Task to carry out:
Check the material that follows for the word "carpeta" and say how many lines contain it, with no other words.

Input records:

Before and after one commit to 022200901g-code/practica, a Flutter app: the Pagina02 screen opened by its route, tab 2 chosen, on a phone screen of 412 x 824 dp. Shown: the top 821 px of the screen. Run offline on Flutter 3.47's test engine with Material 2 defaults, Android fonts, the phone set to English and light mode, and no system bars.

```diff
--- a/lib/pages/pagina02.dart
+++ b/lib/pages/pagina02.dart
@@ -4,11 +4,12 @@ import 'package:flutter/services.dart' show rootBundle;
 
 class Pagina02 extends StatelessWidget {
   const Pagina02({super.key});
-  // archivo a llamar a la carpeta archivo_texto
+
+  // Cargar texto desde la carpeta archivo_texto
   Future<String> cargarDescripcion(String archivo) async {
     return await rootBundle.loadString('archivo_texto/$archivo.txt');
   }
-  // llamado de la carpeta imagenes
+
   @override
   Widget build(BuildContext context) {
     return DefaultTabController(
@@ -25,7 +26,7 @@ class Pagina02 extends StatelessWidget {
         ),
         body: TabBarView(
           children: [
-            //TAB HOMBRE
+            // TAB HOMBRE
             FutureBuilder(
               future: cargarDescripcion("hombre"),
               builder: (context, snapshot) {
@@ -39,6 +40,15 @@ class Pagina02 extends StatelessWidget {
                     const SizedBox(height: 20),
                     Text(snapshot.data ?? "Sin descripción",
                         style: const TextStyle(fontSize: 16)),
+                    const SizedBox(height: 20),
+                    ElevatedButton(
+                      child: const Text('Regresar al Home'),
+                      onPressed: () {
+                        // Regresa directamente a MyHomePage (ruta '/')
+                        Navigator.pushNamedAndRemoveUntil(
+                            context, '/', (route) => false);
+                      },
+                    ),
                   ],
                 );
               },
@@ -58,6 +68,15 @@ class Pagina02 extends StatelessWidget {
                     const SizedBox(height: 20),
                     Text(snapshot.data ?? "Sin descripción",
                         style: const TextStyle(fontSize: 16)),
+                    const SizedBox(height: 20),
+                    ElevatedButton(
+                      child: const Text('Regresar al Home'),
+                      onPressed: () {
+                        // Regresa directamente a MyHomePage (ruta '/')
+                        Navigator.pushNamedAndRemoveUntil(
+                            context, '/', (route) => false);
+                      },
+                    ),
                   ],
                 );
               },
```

Written response:
3